Monday, January 18, 2010

Justice Summit

Last Friday and Saturday the Center for Justice and Sustainability (CJS) at William Jewell College sponsored their first annual Justice Summit. The leaders of the conference were Ellis Jones and Brett Johnson, two of the three authors of The Better World Handbook: Small Changes that Make a Big Difference (New Society Publishers, 2007).

Dr. Andy Pratt, the Executive Director of the Center for Justice and Sustainability (as well as Dean of the Chapel and Vice President for Religious Ministries at William Jewell College) was the primary planner and facilitator of the Justice Summit, and I think he is probably pleased with the outcome. There was a good mix of Jewell students, faculty and staff members, and people of various ages from the community, some coming from quite a distance. (I talked with one participant who lives in Branson and teaches at MSU in Springfield.)

One of the main goals of the program leaders was to get people to be more active in working for justice and sustainability. To a limited degree, they succeeded with me. Though June and I have been fairly involved in justice and sustainable activities, since the close of the Summit on Saturday, we have become a members of Peace Action, “the nation’s largest grassroots peace network,” and ordered checks from with the Peace Action logo on them.

In keeping with my previous posting about injustice, June and I also joined the Human Rights Campaign (HRC), the largest national lesbian, gay, bisexual and transgender civil rights organization. HRC “envisions an America where LGBT people are ensured of their basic equal rights, and can be open, honest and safe at home, at work and in the community.”

We also made (small) loans through to a group of twenty-one Cambodians who needed the money to buy piglets to raise and to a man in Kabul, Afghanistan, who needed money to expand his general store in order to better support his six children. If you are interested in learning more about micro-lending, check out the Kiva website.

I have also become a follower of the CJS blog, and I encourage my readers to do the same (as long as that doesn’t interfere with your reading my blog!).

The top quote on page one of The Better World Handbook is one of the oft-cited statements made by Gandhi: “You must be the change you wish to see in the world.” As I have written before, we each one may not be able to do much, but we can do something.


  1. I am a big fan of Gandhi and, specifically, the Gandhi quote you reference. I was not able to attend the CJS conference due to work conflicts (though I'd signed up for it) so am glad to see that you were able to attend Leroy (and were able to meet Robert Francis).

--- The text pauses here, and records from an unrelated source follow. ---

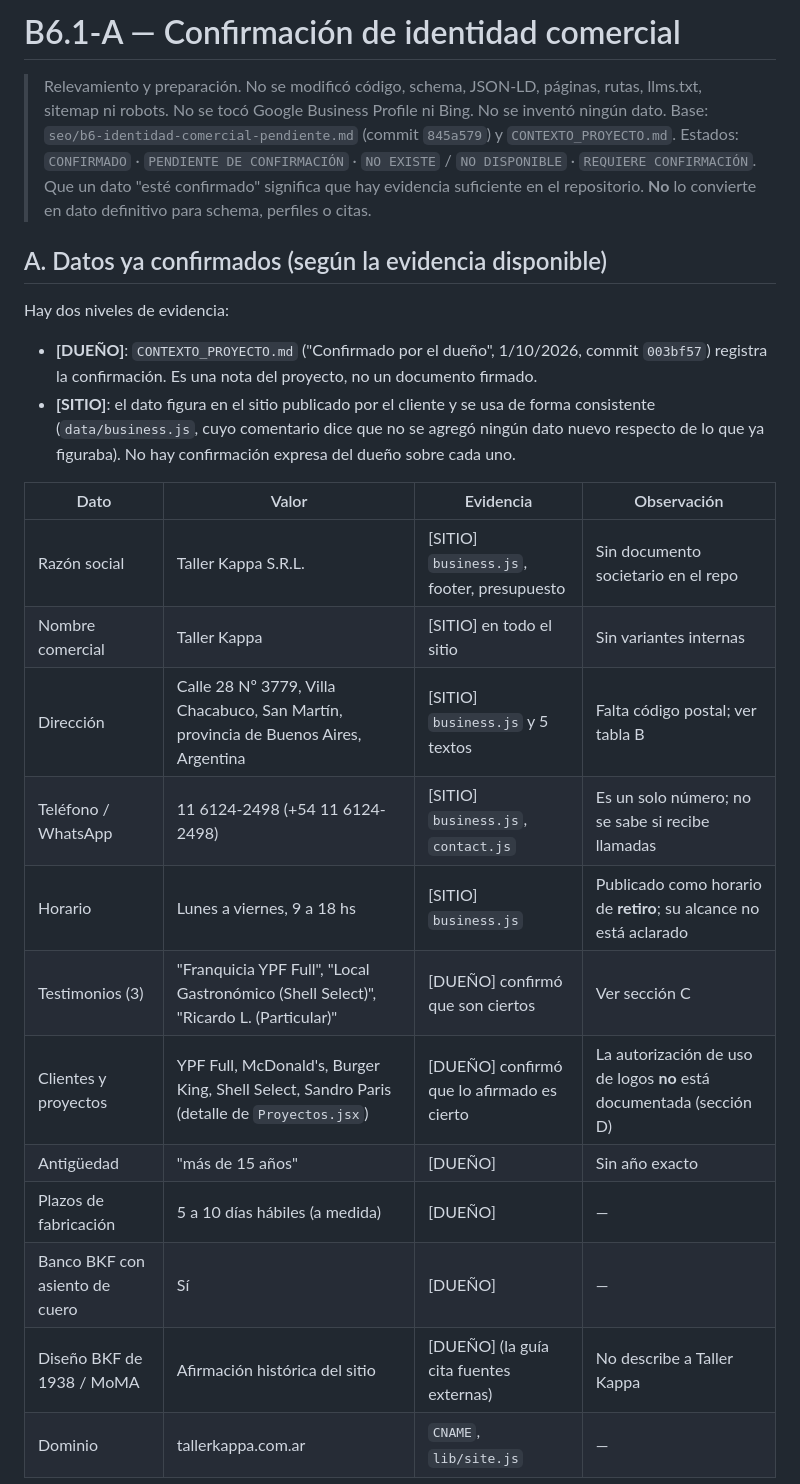
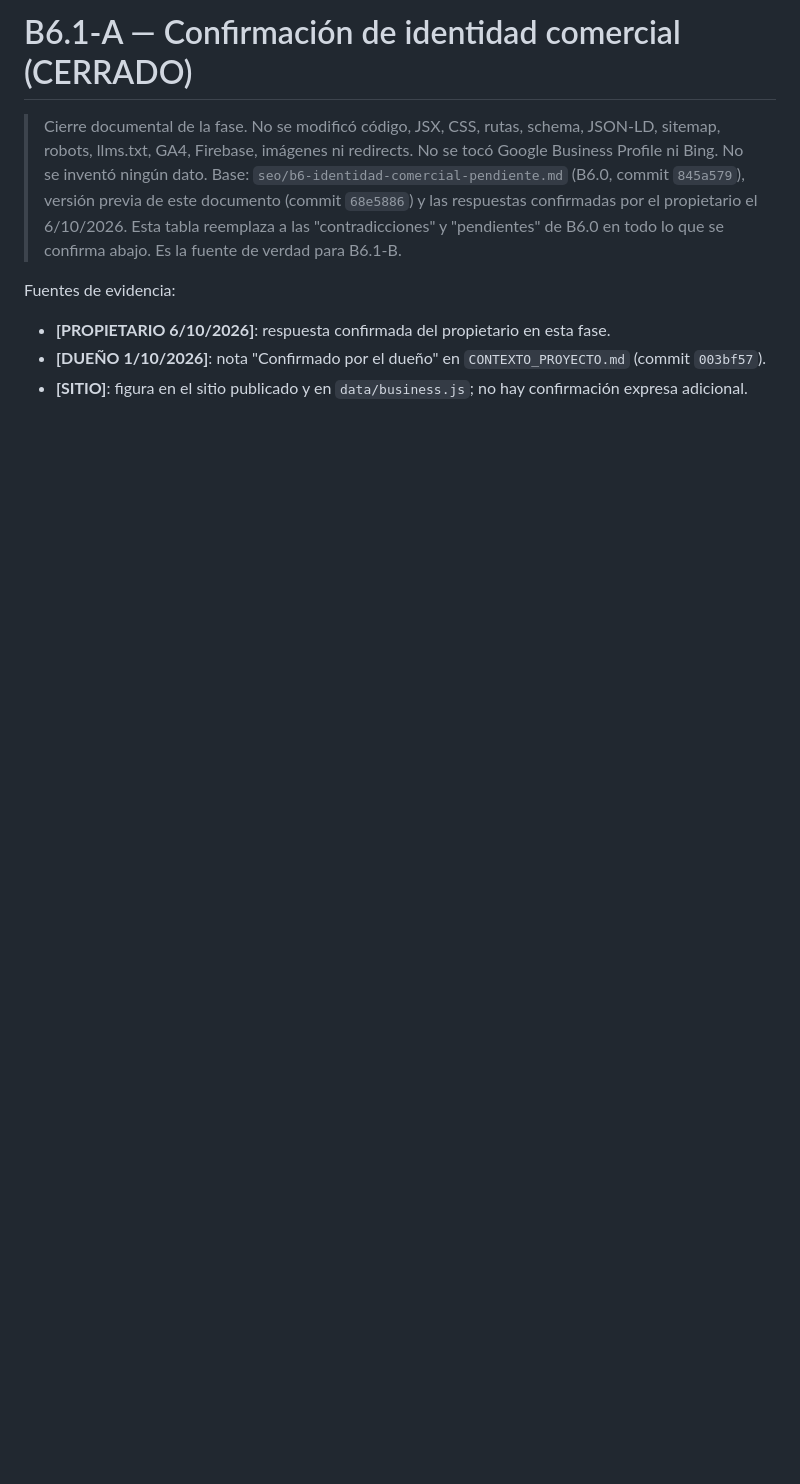
Before and after one commit to franco200802/taller-kappa-web, a Markdown page: seo/b6-1a-confirmacion-identidad-comercial.md, the part around one of its changes. Drawn GitHub-style; blank space fills up the shorter version.

```diff
--- a/seo/b6-1a-confirmacion-identidad-comercial.md
+++ b/seo/b6-1a-confirmacion-identidad-comercial.md
@@ -1,28 +1,11 @@
-# B6.1-A — Confirmación de identidad comercial
+# B6.1-A — Confirmación de identidad comercial (CERRADO)
 
-> Relevamiento y preparación. No se modificó código, schema, JSON-LD, páginas, rutas, llms.txt, sitemap ni robots. No se tocó Google Business Profile ni Bing. No se inventó ningún dato.
-> Base: `seo/b6-identidad-comercial-pendiente.md` (commit `845a579`) y `CONTEXTO_PROYECTO.md`.
-> Estados: `CONFIRMADO` · `PENDIENTE DE CONFIRMACIÓN` · `NO EXISTE` / `NO DISPONIBLE` · `REQUIERE CONFIRMACIÓN`.
-> Que un dato "esté confirmado" significa que hay evidencia suficiente en el repositorio. **No** lo convierte en dato definitivo para schema, perfiles o citas.
+> Cierre documental de la fase. No se modificó código, JSX, CSS, rutas, schema, JSON-LD, sitemap, robots, llms.txt, GA4, Firebase, imágenes ni redirects. No se tocó Google Business Profile ni Bing. No se inventó ningún dato.
+> Base: `seo/b6-identidad-comercial-pendiente.md` (B6.0, commit `845a579`), versión previa de este documento (commit `68e5886`) y las respuestas confirmadas por el propietario el 6/10/2026.
+> Esta tabla reemplaza a las "contradicciones" y "pendientes" de B6.0 en todo lo que se confirma abajo. Es la fuente de verdad para B6.1-B.
 
-## A. Datos ya confirmados (según la evidencia disponible)
+Fuentes de evidencia:
+- **[PROPIETARIO 6/10/2026]**: respuesta confirmada del propietario en esta fase.
+- **[DUEÑO 1/10/2026]**: nota "Confirmado por el dueño" en `CONTEXTO_PROYECTO.md` (commit `003bf57`).
+- **[SITIO]**: figura en el sitio publicado y en `data/business.js`; no hay confirmación expresa adicional.
 
-Hay dos niveles de evidencia:
-- **[DUEÑO]**: `CONTEXTO_PROYECTO.md` ("Confirmado por el dueño", 1/10/2026, commit `003bf57`) registra la confirmación. Es una nota del proyecto, no un documento firmado.
-- **[SITIO]**: el dato figura en el sitio publicado por el cliente y se usa de forma consistente (`data/business.js`, cuyo comentario dice que no se agregó ningún dato nuevo respecto de lo que ya figuraba). No hay confirmación expresa del dueño sobre cada uno.
-
-| Dato | Valor | Evidencia | Observación |
-|---|---|---|---|
-| Razón social | Taller Kappa S.R.L. | [SITIO] `business.js`, footer, presupuesto | Sin documento societario en el repo |
-| Nombre comercial | Taller Kappa | [SITIO] en todo el sitio | Sin variantes internas |
-| Dirección | Calle 28 Nº 3779, Villa Chacabuco, San Martín, provincia de Buenos Aires, Argentina | [SITIO] `business.js` y 5 textos | Falta código postal; ver tabla B |
-| Teléfono / WhatsApp | 11 6124-2498 (+54 11 6124-2498) | [SITIO] `business.js`, `contact.js` | Es un solo número; no se sabe si recibe llamadas |
-| Horario | Lunes a viernes, 9 a 18 hs | [SITIO] `business.js` | Publicado como horario de **retiro**; su alcance no está aclarado |
-| Testimonios (3) | "Franquicia YPF Full", "Local Gastronómico (Shell Select)", "Ricardo L. (Particular)" | [DUEÑO] confirmó que son ciertos | Ver sección C |
-| Clientes y proyectos | YPF Full, McDonald's, Burger King, Shell Select, Sandro Paris (detalle de `Proyectos.jsx`) | [DUEÑO] confirmó que lo afirmado es cierto | La autorización de uso de logos **no** está documentada (sección D) |
-| Antigüedad | "más de 15 años" | [DUEÑO] | Sin año exacto |
-| Plazos de fabricación | 5 a 10 días hábiles (a medida) | [DUEÑO] | — |
-| Banco BKF con asiento de cuero | Sí | [DUEÑO] | — |
-| Diseño BKF de 1938 / MoMA | Afirmación histórica del sitio | [DUEÑO] (la guía cita fuentes externas) | No describe a Taller Kappa |
-| Dominio | tallerkappa.com.ar | `CNAME`, `lib/site.js` | — |
-
```
Also changed, not shown: other parts of seo/b6-1a-confirmacion-identidad-comercial.md (+130 -163 lines), seo/b6-identidad-comercial-pendiente.md (+2 -0 lines).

    In a carry-over regarding progress, my concern is that measuring progress can, at times, simply allow us to focus on how far we've come rather than on how far we need to go. Too often I've heard people respond to the injustices of today with comments like, "yeah, but it isn't nearly as bad as it was before..." which comments, beliefs, and/or understandings provide little help in addressing existing injustices.

    I read in the Star today the editorial that referenced the 2010 Equality Index report and note the tremendous economic disparities that remain in our communities between whites and others, in this instance, African-Americans. Should any response to this inequality that suggests things are better now than before be acceptable to those who seek justice? I must ask, have we progressed on the issue of race, or have we simply masked it, transformed it into something more subtle?

    Consider also Haiti and the horrific national disaster that occurred this past week that has resulted in a massive mobilization of resources from all parts of the globe. Where has the globe been in responding to the horrific poverty that has plagued this nation for generations, and why hasn't the immense economic and social disaster that is poverty resulted in the same mobilization of resources, historically?

    We are very good at charity and not very good at justice. We are good at the status quo, but not very good at changing the status quo. We are very good at communicating and celebrating our successes and not very good at identifying, understanding, and owning our failures.

    On that most linear of models the assembly line, when we add wheels to the frame of a car, it is more than it was, we have "improved" it, but it is still no car --- it lacks the seats, the engine, etc.

    With respect to the brand of car called justice, we have added some wheels and some bells and whistles, changed the design of the frame so that from the outside it looks different --- maybe sleeker, sportier, but we still have no car.

  2. I, too, was at the CJS summit. As I have reflected upon the possible outcomes of the summit, at this point I echo CT's comments, although I left with the kinds of enthusiasm reflected in LS's comments.

    The Friday night keynote address was powerful to me. Mr. Mann concluded the talk with the image of humanity being on a south-bound train headed down the tracks for environmental self-destruction but reassuring itself as its methods of change amounted to walking northward (within that train) and changing the light-bulbs in the cars.

    In a conversation with some other participants after one of the Saturday morning sessions, I began to speak of long-term structural economic change. Both my partners laughed and assured me it doesn't happen--period. Change only happens with crisis. I don't want to believe this; I hope that it will not take a natural disaster of the magnitude of that experienced in Haiti or some conflagration of global extent to get the attention of the power elite around the world. I'd prefer to believe that the kinds of actions LS and JS are taking will eventually do the job. But, how does one know such are not delusions of the sort Mann's image depicted: walking north, changing light bulbs on the speeding south bound train?